In India, the wheat research started in an organized manner exactly hundred years ago during British period after joining of Sir Howards as the Imperial Botanist at Pusa (Bihar) in 1905. Later on with the establishment of the Indian Council of Agricultural Research in 1935, it became the main funding agency and promoter of wheat research in India and the Indian Agricultural Research Institute (IARI) played an important role for the wheat Research related activities. An important milestone in this process was the establishment of the All India Coordinated Wheat Improvement Project (AICWIP) in 1965 by the ICAR. The AICWIP was elevated to the status of the Directorate of Wheat Research in 1978 and in 1990 it moved from IARI, New Delhi, to its present location at Karnal, 130 km north of Delhi along with two regional stations located at Flowerdale, Shimla and Dalang Maidan (Lahaul valley). In 2014, it became an institute, ICAR-Indian Institute of Wheat and Barley Research.
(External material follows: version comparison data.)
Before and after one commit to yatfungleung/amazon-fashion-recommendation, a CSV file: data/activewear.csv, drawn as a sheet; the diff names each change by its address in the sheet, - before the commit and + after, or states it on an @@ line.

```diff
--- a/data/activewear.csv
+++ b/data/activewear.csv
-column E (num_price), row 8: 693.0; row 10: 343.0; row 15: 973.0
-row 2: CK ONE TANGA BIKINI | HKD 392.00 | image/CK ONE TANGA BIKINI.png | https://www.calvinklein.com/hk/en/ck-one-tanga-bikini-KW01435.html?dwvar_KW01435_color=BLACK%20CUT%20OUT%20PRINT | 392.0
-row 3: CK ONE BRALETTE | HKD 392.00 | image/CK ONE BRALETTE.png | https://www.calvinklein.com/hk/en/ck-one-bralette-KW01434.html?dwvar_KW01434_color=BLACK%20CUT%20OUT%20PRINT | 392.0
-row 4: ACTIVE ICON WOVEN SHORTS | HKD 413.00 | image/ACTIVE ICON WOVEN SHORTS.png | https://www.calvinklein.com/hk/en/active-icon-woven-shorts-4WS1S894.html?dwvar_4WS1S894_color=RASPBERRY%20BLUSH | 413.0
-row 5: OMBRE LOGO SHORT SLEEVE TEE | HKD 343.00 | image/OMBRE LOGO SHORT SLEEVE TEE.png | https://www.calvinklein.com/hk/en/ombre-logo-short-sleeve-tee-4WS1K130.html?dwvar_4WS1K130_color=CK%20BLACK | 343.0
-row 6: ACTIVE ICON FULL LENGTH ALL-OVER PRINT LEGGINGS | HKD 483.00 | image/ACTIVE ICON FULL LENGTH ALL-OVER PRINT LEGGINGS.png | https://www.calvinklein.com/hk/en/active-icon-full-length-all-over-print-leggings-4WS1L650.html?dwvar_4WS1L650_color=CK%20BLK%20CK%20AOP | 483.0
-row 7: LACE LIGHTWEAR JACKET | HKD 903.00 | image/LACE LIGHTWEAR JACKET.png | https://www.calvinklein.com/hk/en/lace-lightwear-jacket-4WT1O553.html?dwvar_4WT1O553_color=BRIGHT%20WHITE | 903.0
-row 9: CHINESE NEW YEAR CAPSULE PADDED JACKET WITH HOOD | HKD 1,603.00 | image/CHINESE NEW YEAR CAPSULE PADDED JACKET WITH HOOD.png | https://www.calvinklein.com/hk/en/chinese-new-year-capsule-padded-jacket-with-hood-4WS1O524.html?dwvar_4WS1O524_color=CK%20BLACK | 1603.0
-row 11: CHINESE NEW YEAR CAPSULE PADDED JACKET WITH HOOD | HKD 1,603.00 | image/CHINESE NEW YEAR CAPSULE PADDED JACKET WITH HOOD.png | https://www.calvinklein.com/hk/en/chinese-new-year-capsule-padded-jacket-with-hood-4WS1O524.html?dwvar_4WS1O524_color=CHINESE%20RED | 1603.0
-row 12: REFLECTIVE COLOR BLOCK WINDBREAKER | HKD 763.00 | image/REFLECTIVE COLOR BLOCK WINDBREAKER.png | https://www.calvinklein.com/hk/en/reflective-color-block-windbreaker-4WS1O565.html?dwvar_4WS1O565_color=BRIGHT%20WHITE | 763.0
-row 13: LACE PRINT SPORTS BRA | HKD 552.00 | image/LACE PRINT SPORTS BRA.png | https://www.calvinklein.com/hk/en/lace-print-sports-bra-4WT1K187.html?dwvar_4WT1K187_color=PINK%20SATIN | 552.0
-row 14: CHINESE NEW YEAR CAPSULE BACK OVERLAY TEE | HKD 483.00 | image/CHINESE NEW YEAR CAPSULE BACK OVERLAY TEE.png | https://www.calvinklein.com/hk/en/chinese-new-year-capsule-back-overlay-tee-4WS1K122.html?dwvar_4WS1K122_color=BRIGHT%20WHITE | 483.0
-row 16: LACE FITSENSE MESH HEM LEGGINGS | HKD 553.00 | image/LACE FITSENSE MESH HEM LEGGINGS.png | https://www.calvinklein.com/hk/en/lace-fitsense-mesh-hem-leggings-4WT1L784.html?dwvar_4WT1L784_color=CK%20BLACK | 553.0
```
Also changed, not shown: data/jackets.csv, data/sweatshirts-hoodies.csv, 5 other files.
By doing so, the ICAR formalised the establishment of a distinct institutional identity for the second most important cereal crop of the country.
In addition to the headquarters at Karnal, IIWBR also operates a Regional Research Station at Flowerdale, Shimla (established in 1930), which serves as a national facility for monitoring wheat rust pathotypes, evaluating advanced generation material, postulating probable rust resistance genes in the test lines and act as a repository for maintenance of the wheat rust virulences. Besides the institute operates an off-season nursery facility at Regional Research Station, Dalang Maidan (Lahaul & Spiti), Himachal Pradesh under the AICRP for advancing of generation, making crosses including winter x spring hybridization, multiplying seed, purify stocks, and for evaluating germplasm for yellow rust resistance and also research farm at Hisar.
Through coordinated research efforts more than 430 wheat varieties suited to different agro-ecological conditions and growing situations have been released so far. These genotypes were very successful in increasing the wheat production from a mere 12.5 million tons in 1964 to 93.5 million tons during 2015-16. Development of such genotypes also resulted in intensive cropping and created additional need for fertilizer and water. It is now realized that sustaining the productivity of the Indo-Gangetic plain is essential to provide food security to the population of India, which by the year 2050 A.D. will be about 1.50 billion. The projected demand for wheat by the year 2050 A.D. will be about 140 million tons and to achieve this, new technological advances are to be made. In the area of crop improvement emphasis would be to develop new genotypes that are responsive to high input management and capable of yielding beyond 7t/ha and average productivity of 4.60 t/ha at country level. At the same time, the new genotypes must be nutrient and water use efficient. With holding the strong base of rust resistance, emphasis will be to develop short duration genotypes resistant to leaf blight especially for eastern India. Innovative approaches to produce hybrid wheat that will have at least one ton yield advantage over the commercial varieties will draw attention. We should highlight the importance of heat tolerance, drought resistance, salt tolerance & water logging. Emphasis would be given on biofortification with enhanced bioavailability of micronutrinets such as Fe and Zn. The potential of developing transgenic to break the yield barrier will become a reality and might be accomplished during the first half of this century.